I recently migrated my wife’s email to GSuite after an unconscionable delay – delayed mostly because the documentation for GSuite left some questions that I wasn’t sure I could easily answer – and the delay was entirely unjustified. It was easy.
I had my own email server back in the day. There were a few vanity addresses, I guess, but nothing especially magical; I had a server running Linux, I set up sendmail and a POP3 server, and off I went. I was old-school; I even used pine for my mail app.
Those were simpler times. I’ve never been a mail hound, really, but back then it seemed like most of the email sent was real and intentional personal interaction; sure, there were mailing lists, there was the occasional promotional email, but spam was usually the result of someone trying to troll you out of humor rather than being what we’d consider spam today.
It got worse; I remember the first time hearing about SpamAssassin and how it worked. I was in one of the early waves of installing it – I can’t imagine I was in the first waves, but it would have been not long after its release.
Then I got the online email account bug – HotMail first (which I still use as a backup and recovery email service, oddly enough), and then GMail. GMail took over everything; I haven’t run my own email server for well over a decade now.
My Wife’s Email
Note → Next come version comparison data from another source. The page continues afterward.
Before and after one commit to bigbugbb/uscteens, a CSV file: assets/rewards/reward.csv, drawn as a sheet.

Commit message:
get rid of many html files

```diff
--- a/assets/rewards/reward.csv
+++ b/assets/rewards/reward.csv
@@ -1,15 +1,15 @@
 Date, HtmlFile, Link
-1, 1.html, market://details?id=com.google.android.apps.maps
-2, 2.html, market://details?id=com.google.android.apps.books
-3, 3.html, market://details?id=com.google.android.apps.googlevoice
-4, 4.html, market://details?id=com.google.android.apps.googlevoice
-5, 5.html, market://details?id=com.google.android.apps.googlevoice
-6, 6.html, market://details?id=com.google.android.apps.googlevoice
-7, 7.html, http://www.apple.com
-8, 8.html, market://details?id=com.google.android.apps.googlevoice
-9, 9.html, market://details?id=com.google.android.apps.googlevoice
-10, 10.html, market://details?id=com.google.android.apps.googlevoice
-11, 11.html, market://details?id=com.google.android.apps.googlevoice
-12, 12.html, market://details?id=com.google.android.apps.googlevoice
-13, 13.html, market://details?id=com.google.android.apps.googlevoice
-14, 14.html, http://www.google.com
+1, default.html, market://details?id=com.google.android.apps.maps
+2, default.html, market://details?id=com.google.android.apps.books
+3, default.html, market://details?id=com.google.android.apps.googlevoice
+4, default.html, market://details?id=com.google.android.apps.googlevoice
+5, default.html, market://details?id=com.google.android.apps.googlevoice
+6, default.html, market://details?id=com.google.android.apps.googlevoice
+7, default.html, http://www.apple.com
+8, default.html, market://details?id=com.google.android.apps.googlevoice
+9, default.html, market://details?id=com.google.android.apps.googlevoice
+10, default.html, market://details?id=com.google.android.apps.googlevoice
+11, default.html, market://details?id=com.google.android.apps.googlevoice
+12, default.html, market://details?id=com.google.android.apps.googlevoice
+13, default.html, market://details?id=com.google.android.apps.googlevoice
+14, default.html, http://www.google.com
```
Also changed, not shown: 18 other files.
But my wife’s email never quite worked the way it should with her own GMail account. Her domain names kept changing as she improved her mission statement, and as the names proliferated, her DNS records became… byzantine. This name redirected to that one, the MX records were hosted in multiple ways…
It all “worked” but not especially well. A lot of email simply never go to her, and her outgoing emails were iffy, too.
What’s more, she relies on email – this was not a tolerable situation.
The Failed Migration to Postfix
I ended up setting up – for the first time in a long time – my own email server, for the primary purpose of serving as her email server. Postfix and dovecot to the rescue, with Thunderbird as her mail client. Set up MX records for IPv4 and IPv6 pointing to my server, open ports for Thunderbird, require account validation for some measure of security, all would be well!
It was not well.
The IPv6 endpoint, in particular, apparently triggered GMail’s filters; it wouldn’t accept email from IPv6 consistently. What’s more, delivery seemed better but even there it wasn’t consistent.
The server was a “success” in the purely technical sense – could it send mail for users in specific domains? Could it receive mail for those domains? – but it failed in the real sense: giving my wife a satisfactory email service.
It was time to throw in the towel and try GSuite, which had been recommended to me by two people who use it (and whom I trust).
Migrating to GSuite
I held off on the migration initially because:
- I’m Jewish! It’s a paid service!
- The documentation covering the migration suggested that it was easy, but didn’t say why or how.
It was supposed to be trivial, but I wasn’t sure how to set up the custom domains’ MX records (the DNS stuff that tells mailservers where to send mail), nor was I confident in what the impact would be on her free (unpaid) GMail account.
The information was out there, but it wasn’t where I was expecting to find it.
But with my wife needing to be able to rely on her email, I decided to dive in; I’d bug GSuite’s support until it all worked, right? If I was going to give them money, they’d earn it.
It turns out I needn’t have bothered. The steps were pretty simple:
- Set up her GSuite admin account
- Verify that she owned her domain (probably the most “complex” part of this, in that I had to add a TXT record to her DNS, and I used the opportunity to add a proper CNAME and A record instead of a redirect at the DNS server level as well)
- Create an email account for her (which was actually part of the admin setup, so it looked like something I needed to do but wasn’t)
- Change the domain registrar’s MX record for GSuite (which GSuite actually walked me through step by step based on who the registrar was)
- Set up email forwarding from her old GMail account to the new GSuite account (which they walked through, even though I didn’t need that)
- Set up data migration on the GSuite admin page
The data migration was actually the hardest thing in the whole process. The documentation was referred to clearly in each step; like I expected, the information was there, but if you weren’t in the flow of the process, it wasn’t laid out clearly.
But if you were doing the migration, everything was very simple; even the data migration – the “most complex” part – was really simple to do.
And her email service, to the best that we can tell, works reliably now.